Every entry should be returned unchanged, with the pictures omitted.
──────
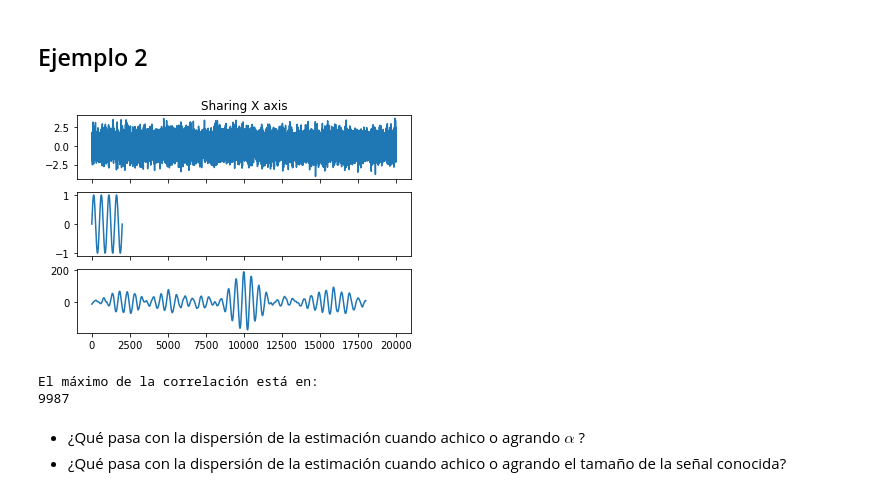
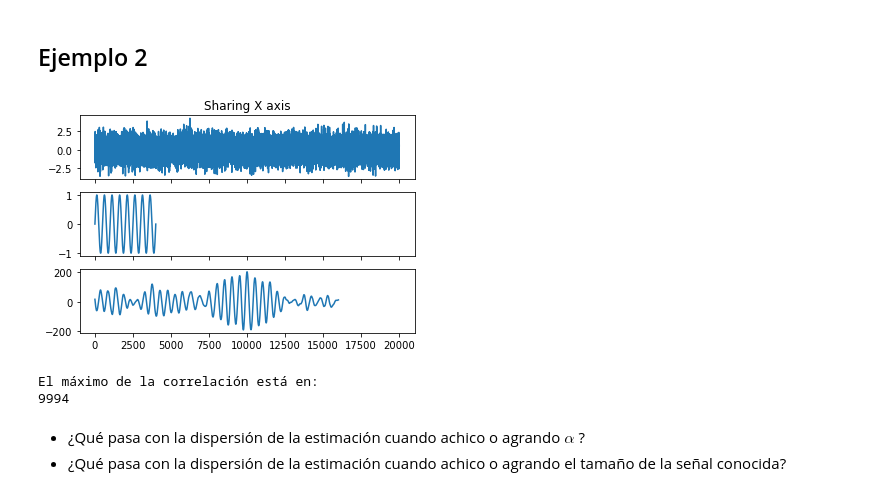
Before and after one commit to lab-ml-itba/Transformaciones, a Jupyter notebook: FFT y Windowing.ipynb, the cells around one changed output. Cells and saved outputs as stored; diff of their text form; code cells hidden in the pictures.

```diff
--- a/FFT y Windowing.ipynb
+++ b/FFT y Windowing.ipynb
@@ -38,28 +38,28 @@ El máximo de la correlación está en:
 # %% [markdown]
 ## Ejemplo 2
 # %%
-alfa=0.2
+alfa=0.1
 
 #Defino la señal desconocida:
 x=np.random.randn(20000)
 
 #Extraigo una parte de la señal desconocida, representará la señal conocida
-y=np.sin(np.linspace(0,8*np.pi,2000))
-x[10000:12000]+=alfa*y
+y=np.sin(np.linspace(0,16*np.pi,4000))
+x[10000:14000]+=alfa*y
 corr=np.correlate(x,y)
 f, axarr = plt.subplots(3, sharex=True)
 axarr[0].plot(x)
 axarr[0].set_title('Sharing X axis')
 axarr[1].plot(y)
 axarr[2].plot(corr)
 plt.show()
 
 print("El máximo de la correlación está en:")
 print(corr.argmax())
 # %% [output]
-[figure, old version]
+[figure, new version]
 El máximo de la correlación está en:
-9987
+9994
 # %% [markdown]
 * ¿Qué pasa con la dispersión de la estimación cuando achico o agrando $\alpha$ ?
 * ¿Qué pasa con la dispersión de la estimación cuando achico o agrando el tamaño de la señal conocida?
```
Also changed, not shown: parts of 4 cells of this notebook, 5 other files.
──────
[Your response]
Before and after one commit to lab-ml-itba/Transformaciones, a Jupyter notebook: FFT y Windowing.ipynb, the cells around one changed output. Cells and saved outputs as stored; diff of their text form; code cells hidden in the pictures.

```diff
--- a/FFT y Windowing.ipynb
+++ b/FFT y Windowing.ipynb
@@ -38,28 +38,28 @@ El máximo de la correlación está en:
 # %% [markdown]
 ## Ejemplo 2
 # %%
-alfa=0.2
+alfa=0.1
 
 #Defino la señal desconocida:
 x=np.random.randn(20000)
 
 #Extraigo una parte de la señal desconocida, representará la señal conocida
-y=np.sin(np.linspace(0,8*np.pi,2000))
-x[10000:12000]+=alfa*y
+y=np.sin(np.linspace(0,16*np.pi,4000))
+x[10000:14000]+=alfa*y
 corr=np.correlate(x,y)
 f, axarr = plt.subplots(3, sharex=True)
 axarr[0].plot(x)
 axarr[0].set_title('Sharing X axis')
 axarr[1].plot(y)
 axarr[2].plot(corr)
 plt.show()
 
 print("El máximo de la correlación está en:")
 print(corr.argmax())
 # %% [output]
-[figure, old version]
+[figure, new version]
 El máximo de la correlación está en:
-9987
+9994
 # %% [markdown]
 * ¿Qué pasa con la dispersión de la estimación cuando achico o agrando $\alpha$ ?
 * ¿Qué pasa con la dispersión de la estimación cuando achico o agrando el tamaño de la señal conocida?
```
Also changed, not shown: parts of 4 cells of this notebook, 5 other files.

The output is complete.